We're used to buy most things we want when we want. To boot, every item in our basket has to look good. It's not exactly ecological behavior. But a growing sustainable consumption trend is raising awareness.
Worldwide, billions of tons of food ends up in trash cans and rubbish dumps each year. It's either tossed aside by us consumers or the supermarkets where we shop. But much of what is thrown away is still edible. The food piles up in dumpsters because it could not be sold quickly enough and had to make way for follow-up supplies waiting to fill store shelves. Sometimes fruit and vegetables are discarded simply because they don't meet our exacting standards of food beauty. We - supermarkets and customers - have become used to this kind of consumption.
But in recent years, a number of campaigns have declared war on excessive food waste and mindless consumption in favor of something more sustainable. "Consume with Care" is the motto for this year's World Environment Day, so Global Ideas has collected five such ecological projects, some of which have been running successfully for years.
1.) French supermarkets can no longer throw away produce
Just recently, France banned large supermarkets from throwing away unsold but edible food. Products past their best-before date and bruised fruit are not necessarily unfit for human consumption, the authorities claimed. A lot of food ends up in dumpsters each year in France. Each French person will throw away about 30 kilograms a year, totalling about 20 billion euros worth of food altogether. Compared to some European neighbors, the number is relatively low. More wasteful Germans bin 82 kilograms each annually. Now, French supermarkets will have to donate the surplus to charities.
#DYK: Best-before dates are advisory and food kept after the date is not necessarily harmful but may begin to lose flavor and quality. The term "use by" indicates a food may no longer be safe to eat beyond a specified date.
2.) A new lease of life for old bread: Second Bäck
Vesta Heyn follows a similar approach with her "Second Bäck" store. The Berlin-based company offers "old" bread that is still fine to eat. The bread and baked goods are leftover from the day before and come from a dozen bakeries in the city. Heyn has been running her business for 15 years now, long before sustainability and recycling became fashionable.
3.) Waste foodie
Food destined for the bin can even be turned into haute cuisine without spoiled foodies detecting the difference. The
in the British city of Leeds is a good example. The chefs here also collect goods that would otherwise be dumped, turning them into healthy and nutritious meals for everyone, the project managers say. The project works on a "pay what you can or want" basis.
#DYK: According the United Nation's Food and Agriculture Organization, one-third of food produced for human consumption is lost or wasted globally, amounting to about 1.3 billion tons per year. Ten percent of rich countries' greenhouse gas emissions comes from growing food that is never eaten.
4.) Ugly food

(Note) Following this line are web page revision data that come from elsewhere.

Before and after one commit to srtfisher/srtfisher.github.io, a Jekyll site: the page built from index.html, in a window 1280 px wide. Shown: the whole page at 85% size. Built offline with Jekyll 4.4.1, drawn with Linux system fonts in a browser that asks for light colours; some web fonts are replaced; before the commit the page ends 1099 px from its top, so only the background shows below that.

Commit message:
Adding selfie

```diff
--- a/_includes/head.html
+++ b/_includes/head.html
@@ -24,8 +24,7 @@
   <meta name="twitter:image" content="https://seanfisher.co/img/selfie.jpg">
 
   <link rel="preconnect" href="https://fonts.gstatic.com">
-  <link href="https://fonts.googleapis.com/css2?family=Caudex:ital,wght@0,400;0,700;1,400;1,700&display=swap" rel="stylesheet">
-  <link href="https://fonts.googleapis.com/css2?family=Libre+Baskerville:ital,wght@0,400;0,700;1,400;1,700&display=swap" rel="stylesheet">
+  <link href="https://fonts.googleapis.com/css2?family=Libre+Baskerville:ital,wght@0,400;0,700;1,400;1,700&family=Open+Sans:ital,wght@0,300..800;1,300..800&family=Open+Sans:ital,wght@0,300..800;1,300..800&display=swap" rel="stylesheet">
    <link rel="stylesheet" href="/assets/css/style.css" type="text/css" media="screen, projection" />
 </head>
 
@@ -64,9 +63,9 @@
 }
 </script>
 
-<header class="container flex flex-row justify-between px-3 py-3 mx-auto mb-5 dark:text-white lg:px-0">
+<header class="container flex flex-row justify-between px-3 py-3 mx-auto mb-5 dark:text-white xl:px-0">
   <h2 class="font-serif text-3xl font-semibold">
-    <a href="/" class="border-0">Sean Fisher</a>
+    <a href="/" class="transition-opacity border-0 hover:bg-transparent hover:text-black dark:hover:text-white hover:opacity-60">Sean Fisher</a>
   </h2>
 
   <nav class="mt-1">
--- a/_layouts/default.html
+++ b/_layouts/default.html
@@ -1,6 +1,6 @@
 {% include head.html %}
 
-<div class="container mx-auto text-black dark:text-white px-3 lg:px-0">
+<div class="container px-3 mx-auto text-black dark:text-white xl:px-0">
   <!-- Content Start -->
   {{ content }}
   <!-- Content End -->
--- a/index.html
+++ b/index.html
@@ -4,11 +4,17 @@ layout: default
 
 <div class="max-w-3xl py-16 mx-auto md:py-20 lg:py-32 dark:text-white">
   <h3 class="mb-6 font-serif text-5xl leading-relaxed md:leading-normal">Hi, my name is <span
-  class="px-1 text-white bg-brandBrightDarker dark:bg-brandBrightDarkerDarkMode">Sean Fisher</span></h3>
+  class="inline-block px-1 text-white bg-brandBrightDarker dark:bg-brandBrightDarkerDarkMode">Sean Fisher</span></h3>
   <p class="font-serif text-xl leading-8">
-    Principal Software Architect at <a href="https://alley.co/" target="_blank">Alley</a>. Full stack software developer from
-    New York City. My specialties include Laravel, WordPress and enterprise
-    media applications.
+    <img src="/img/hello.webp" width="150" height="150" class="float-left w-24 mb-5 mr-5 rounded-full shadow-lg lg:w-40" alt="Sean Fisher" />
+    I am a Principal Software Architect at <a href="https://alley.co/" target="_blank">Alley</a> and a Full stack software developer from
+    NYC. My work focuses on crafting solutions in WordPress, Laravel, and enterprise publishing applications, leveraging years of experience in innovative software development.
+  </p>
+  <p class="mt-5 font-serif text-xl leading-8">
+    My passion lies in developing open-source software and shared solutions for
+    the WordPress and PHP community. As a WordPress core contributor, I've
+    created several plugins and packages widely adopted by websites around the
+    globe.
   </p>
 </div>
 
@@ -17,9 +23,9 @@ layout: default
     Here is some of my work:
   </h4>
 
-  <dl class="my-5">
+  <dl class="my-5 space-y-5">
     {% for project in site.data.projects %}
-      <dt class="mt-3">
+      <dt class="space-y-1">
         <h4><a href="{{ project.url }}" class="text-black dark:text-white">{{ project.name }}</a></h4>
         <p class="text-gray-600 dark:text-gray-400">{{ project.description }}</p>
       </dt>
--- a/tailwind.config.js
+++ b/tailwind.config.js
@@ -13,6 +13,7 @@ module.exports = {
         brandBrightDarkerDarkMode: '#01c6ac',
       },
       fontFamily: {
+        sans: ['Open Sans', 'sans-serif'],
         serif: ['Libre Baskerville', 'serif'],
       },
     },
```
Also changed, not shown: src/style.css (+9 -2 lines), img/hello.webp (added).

As the old saying goes, "we eat with our eyes." If the flawless fruit and vegetables in the supermarket fresh produce section are anything to go by, perhaps it's true. Misshapen or dented apples and carrots don't make it to store shelves and are discarded instead. But some are trying to change our perceptions of "ugly" fruit and veg. Last year, French supermarket chain Intermarché brought fruit that hadn't passed the beauty test. The company sold fruit at 30 percent cheaper than its better-looking counterparts, either whole or processed into soups or juices.
follow a similar approach. The company is putting "ugly but interesting" food back on our plates in a bid to increase acceptance of freaky fruit and veg.
5. Urban Gardening
Agriculture in cities has been around for as long as cities have existed. This so-called urban farming comes in many shapes and sizes. Sometimes urbanites may jointly lease an area to grow food there.
Others use guerilla gardening to green city wastelands. Even the old idea of allotment gardens, where city residents - tired of the rat race - use their weekends to grow cucumbers and turnips, is part of this urban agricultural movement. In perhaps a more updated version of the allotment, rooftops are also being used to grow and harvest tomatoes and other produce.
Urban agriculture not only provides food but brings with it other benefits, including better air quality. That's because the trip from producer to consumer is much shorter, meaning fewer pollutants are spewed into the sky. It perhaps also helps to raise awareness among city-dwellers - so far removed from the farm - of how much effort it takes to get products to the supermarket. The 800 million people who practice urban agriculture worldwide can't be wrong.
#DYK: Fruit and vegetables lose up to 50 percent of nutrients on the way from the ground and tree to the supermarket shelf. Urban farming shortens the trip, meaning products are more nutritious.